Meeting clients face to face in the beginning of the project, even before a contract is signed, and can instill a personal angle that often leads to better collaboration in the planning phase and a competitive edge when the company ultimately chooses their vendor.
One of the benefits of working with those in my region (currently Kansas City) is the opportunity to meet clients face to face in the beginning of the process. As I establish regional business roots, more and more of this local work is trickling in, and I have the chance to put a face to an e-mail address before work on the project begins.

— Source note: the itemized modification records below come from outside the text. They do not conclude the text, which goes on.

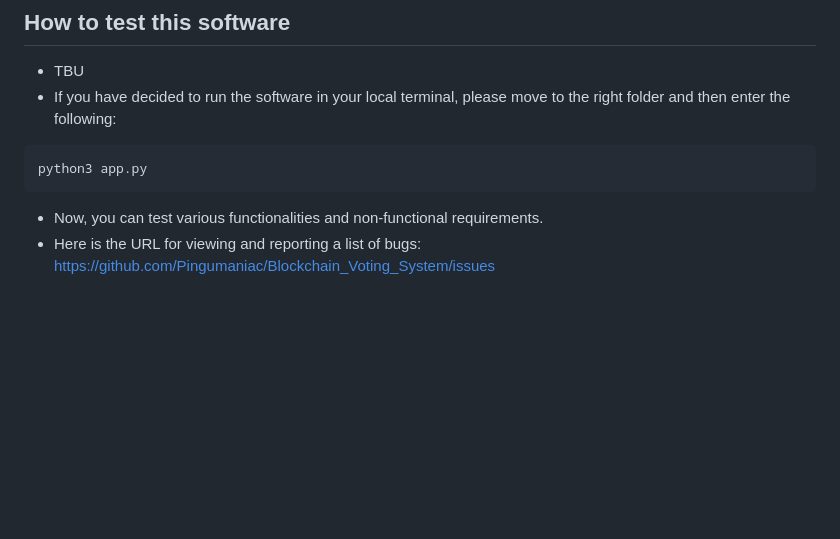
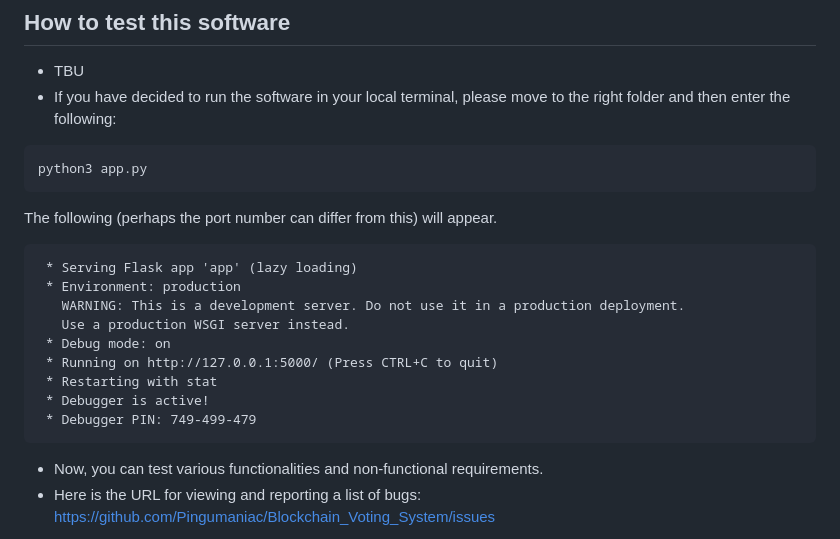
Before and after one commit to Pingumaniac/Blockchain_Voting_System, a Markdown page: README.md, the part around the change. Rendered like a GitHub page; blank space fills up the shorter version.

````diff
--- a/README.md
+++ b/README.md
@@ -88,6 +88,18 @@ pip3 install Werkzeug
 ```
 python3 app.py
 ```
+The following (perhaps the port number can differ from this) will appear.
+```
+ * Serving Flask app 'app' (lazy loading)
+ * Environment: production
+   WARNING: This is a development server. Do not use it in a production deployment.
+   Use a production WSGI server instead.
+ * Debug mode: on
+ * Running on http://127.0.0.1:5000/ (Press CTRL+C to quit)
+ * Restarting with stat
+ * Debugger is active!
+ * Debugger PIN: 749-499-479
+```
 * Now, you can test various functionalities and non-functional requirements.
 * Here is the URL for viewing and reporting a list of bugs: https://github.com/Pingumaniac/Blockchain_Voting_System/issues
 
````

The benefits of meeting clients in person are subtle, but qualitative. First and foremost, most people like to know who they’re working with. A lunch meeting, or a visit to their office, allows me to chitchat some small talk, ask more questions about their business (not to mention see their business), and really get a gut feel for the client before signing any contract.
More than once, when having these personal interactions, the client has commented that it is nice to conduct business in person — that too many web designers want to do everything remotely — and that they really appreciate my willingness to drive across the city. It’s an older approach toward business, and I am finding that many, many people still value that. (On at least one occasion, it was the face-to-face meeting that ended up being the competitive edge in winning a large project.)

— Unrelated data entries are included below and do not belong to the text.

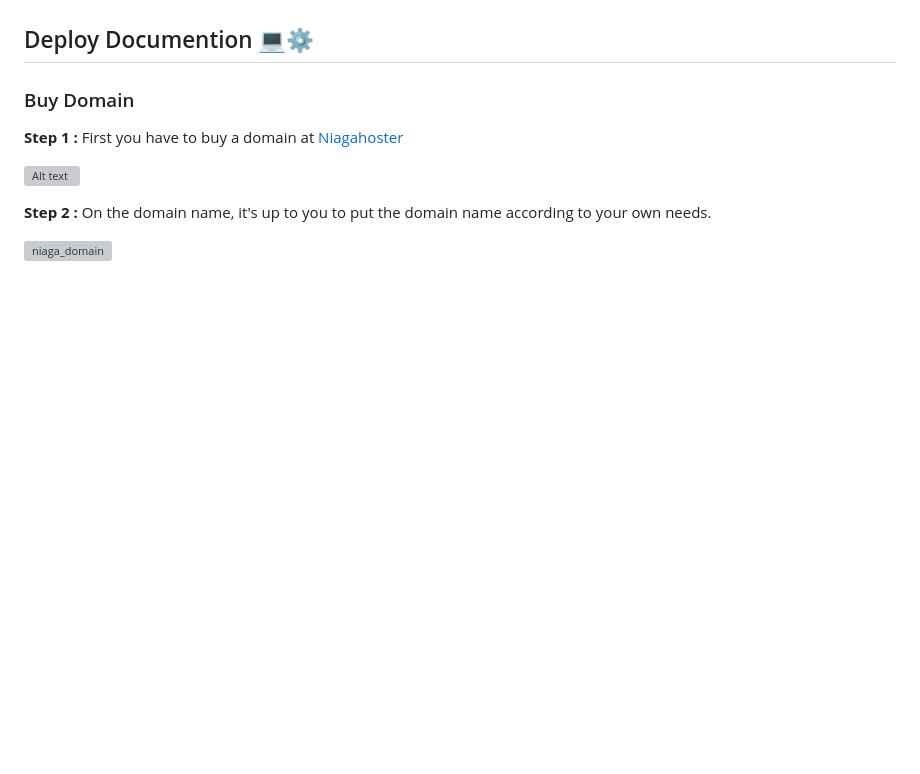
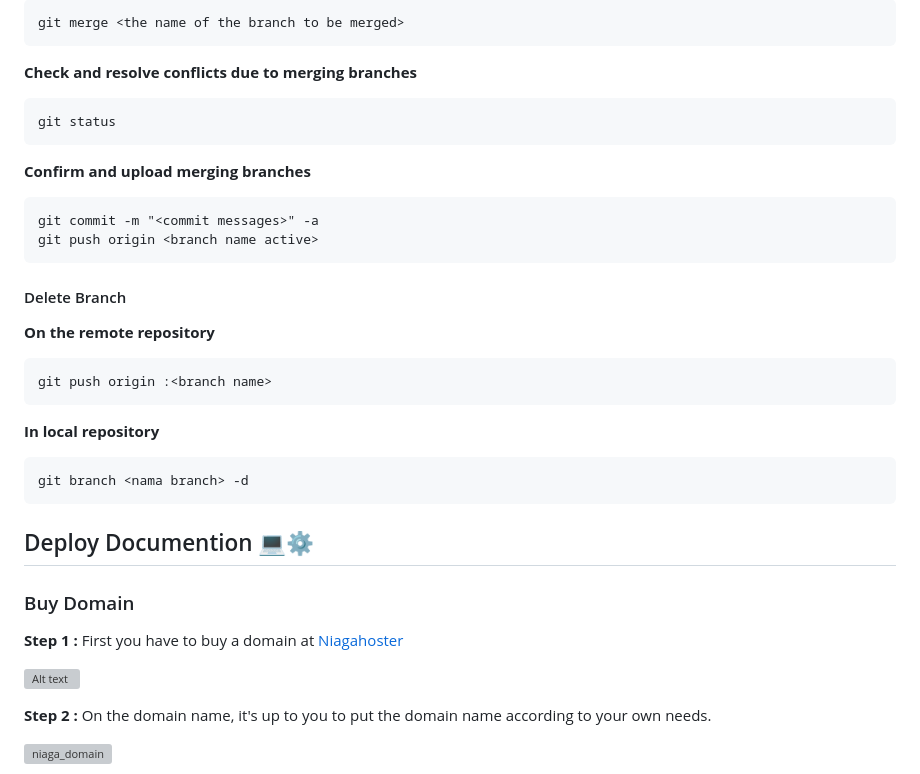
Before and after one commit to RevoU-FSSE-2/week-4-reynaldofang, a Markdown page: README.md, the part around the change printed below. Rendered like a GitHub page; blank space fills up the shorter version; grey boxes are pictures that could not be loaded.

````diff
--- a/README.md
+++ b/README.md
@@ -16,3 +115,33 @@ https://www.reynaldofang.site/
+```
+git merge <the name of the branch to be merged>
+```
+
+**Check and resolve conflicts due to merging branches**
+
+```
+git status
+```
+
+**Confirm and upload merging branches**
+
+```
+git commit -m "<commit messages>" -a
+git push origin <branch name active>
+```
+
+#### Delete Branch
+
+**On the remote repository**
+
+```
+git push origin :<branch name>
+```
+
+**In local repository**
+
+```
+git branch <nama branch> -d
+```
 
 ## Deploy Documention 💻⚙
 
````
Also changed, not shown: other parts of README.md (+99 -0 lines).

What I like most, however, is the impromptu spirit of collaboration that often pops up. Clients love to describe their vision — their logo and brand colors, what they want new visitors to see first, special super-secret download areas, 15-minute intro animations — and I have the opportunity to scribble sheets of notes as they talk. If I can just get them to elucidate for 30 minutes or more, the site is already half-designed in my head before I get in the car.
I’m finding that e-mail is not a very reliable medium for translating visual ideas. Or perhaps more accurately, it’s not very efficient. It takes rapid back-and-forth conversation with lots of questions, and (surprisingly often) a drawing of an architecture diagram on a napkin, before I am confident the client and I are on the same page about the scope, direction, and timeline of the site.
I suppose agencies and other successful businesses have long known the value of face-to-face interactions. It’s probably why I have printers visiting my company’s building unsolicited every week. It brings business to a more personal level. Makes it feel more real, more visceral. Signing a contract with both a pen and a handshake beats trading faxes any day.
If at all possible, I recommend meeting with clients face to face, at least once, in the beginning of the project. It’s made a real difference in my business, especially as deals and the scope of projects get larger.